Transcript of the podcast:
[Intro music] Welcome to podcast five of Thinking Accessible. On today’s podcast I will talk to you about some advanced features in accessibility.
First on the menu I will talk about accesskeys. Accesskeys are keystrokes that we can trigger on the keyboard to go directly to a certain element or a certain page of your website. Accesskeys are to be combined with different HTML attributes, different HTML tags: the a, the area, the button, the input, the label, the legend, and the textarea. These are your choices for accesskeys. It’s recommended to use numbers 1 to 0 (o to 9). Don’t get carried away! As long as you have shortcuts to important links, this should suffice. For example, the UK has established standards for their accesskeys and they have a list of 11 shortcuts (that they deem important to use.) I would recommend to look at these options and choose the most appropriate ones for your web page.
For my blog, at thinkingaccessible.com, I will only need skip navigation which is the S keystroke, home page which is the 1 keystroke, search which is good and is the keystroke number 4, and accesskey details which is the page that explains the accesskeys used and this is the keystroke zero.
For every accesskey, it is a good idea to put a title with it, to explain exactly where it is redirecting the user.
For example, the accesskey 1 which will be going to the home page, you can title it: “Back to the home page. Accesskey 1″.
<a href=”home.html” title=”Back to the home page. Accesskey 1″ accesskey=”1″>Home</a>
I got all this information through a really great article. You can check it out through a link on my blog: Article on Accesskeys
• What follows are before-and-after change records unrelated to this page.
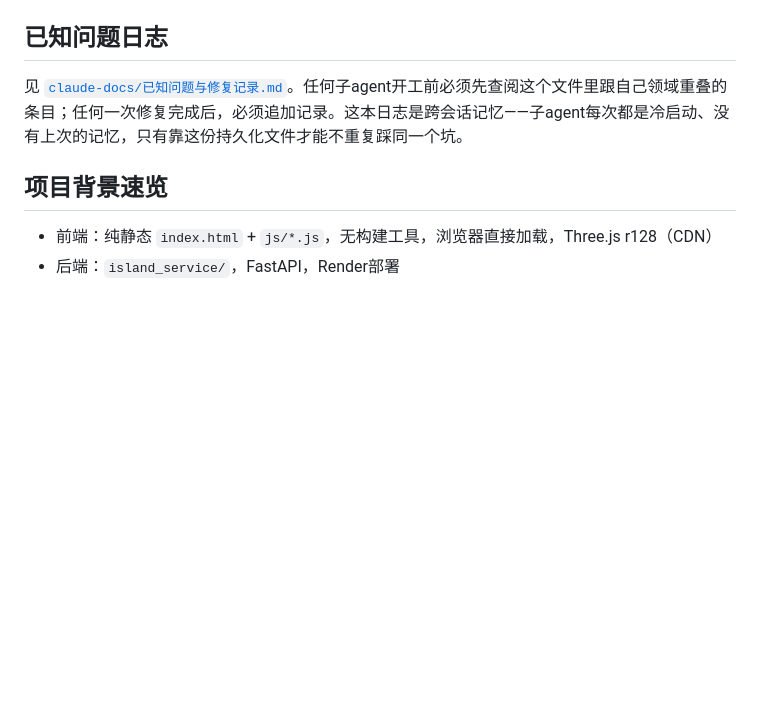
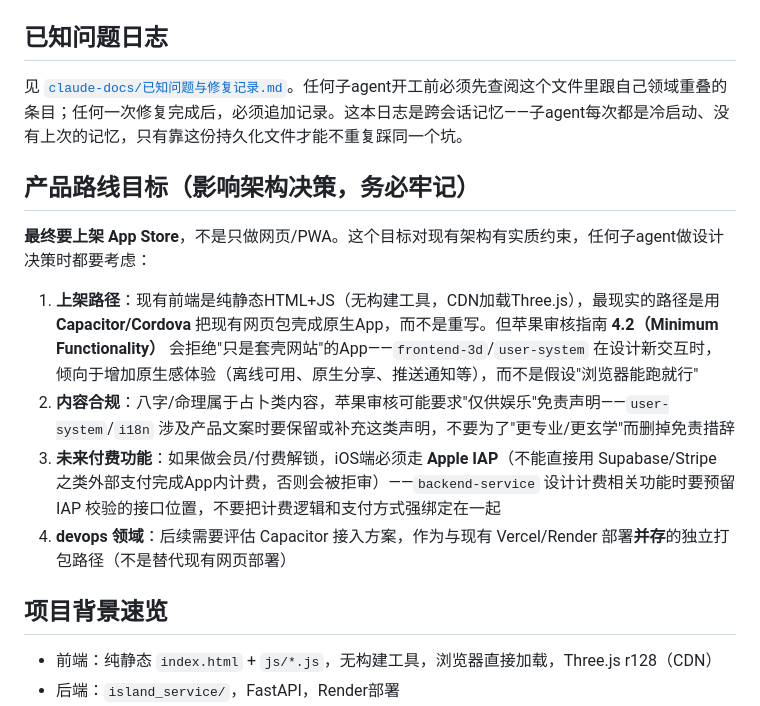
Before and after one commit to jacklam1006/simabazi-game, a Markdown page: CLAUDE.md, the part around the change. Rendered like a GitHub page; blank space fills up the shorter version.

Commit message:
docs: 记录App Store上架目标，作为架构决策的长期约束
Capacitor包壳路径、苹果4.2审核风险、占卜类内容免责声明、未来付费需走Apple IAP

```diff
--- a/CLAUDE.md
+++ b/CLAUDE.md
@@ -44,6 +44,15 @@
 
 见 [`claude-docs/已知问题与修复记录.md`](claude-docs/已知问题与修复记录.md)。任何子agent开工前必须先查阅这个文件里跟自己领域重叠的条目；任何一次修复完成后，必须追加记录。这本日志是跨会话记忆——子agent每次都是冷启动、没有上次的记忆，只有靠这份持久化文件才能不重复踩同一个坑。
 
+## 产品路线目标（影响架构决策，务必牢记）
+
+**最终要上架 App Store**，不是只做网页/PWA。这个目标对现有架构有实质约束，任何子agent做设计决策时都要考虑：
+
+1. **上架路径**：现有前端是纯静态HTML+JS（无构建工具，CDN加载Three.js），最现实的路径是用 **Capacitor/Cordova** 把现有网页包壳成原生App，而不是重写。但苹果审核指南 **4.2（Minimum Functionality）** 会拒绝"只是套壳网站"的App——`frontend-3d`/`user-system` 在设计新交互时，倾向于增加原生感体验（离线可用、原生分享、推送通知等），而不是假设"浏览器能跑就行"
+2. **内容合规**：八字/命理属于占卜类内容，苹果审核可能要求"仅供娱乐"免责声明——`user-system`/`i18n` 涉及产品文案时要保留或补充这类声明，不要为了"更专业/更玄学"而删掉免责措辞
+3. **未来付费功能**：如果做会员/付费解锁，iOS端必须走 **Apple IAP**（不能直接用 Supabase/Stripe 之类外部支付完成App内计费，否则会被拒审）——`backend-service` 设计计费相关功能时要预留 IAP 校验的接口位置，不要把计费逻辑和支付方式强绑定在一起
+4. **devops 领域**：后续需要评估 Capacitor 接入方案，作为与现有 Vercel/Render 部署**并存**的独立打包路径（不是替代现有网页部署）
+
 ## 项目背景速览
 
 - 前端：纯静态 `index.html` + `js/*.js`，无构建工具，浏览器直接加载，Three.js r128（CDN）
```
Next up, I think it’s important to discuss labelling forms. Once you get this, it’s super simple! Let’s look at a really basic example. For instance, we have a field for a name, so you type in Name for your label and then you have your input. For this example let’s say that the name attribute is “fullname”. Now for it to be accessible we need to add a label tag to the label itself. In this case, the label we have is Name:, we have to wrap it with the label tag and then we have to for attribute. This for attribute can also be called “fullname”, but remember that your input has to have an id with the same exact name. These two things work together, the for of the label and the id of the input. They work as a combination.
Like this: <label for=”fullname”>Name:</label> <input id=”fullname” name=”fullname”/ >
That’s basically it, that’s all you need to remember.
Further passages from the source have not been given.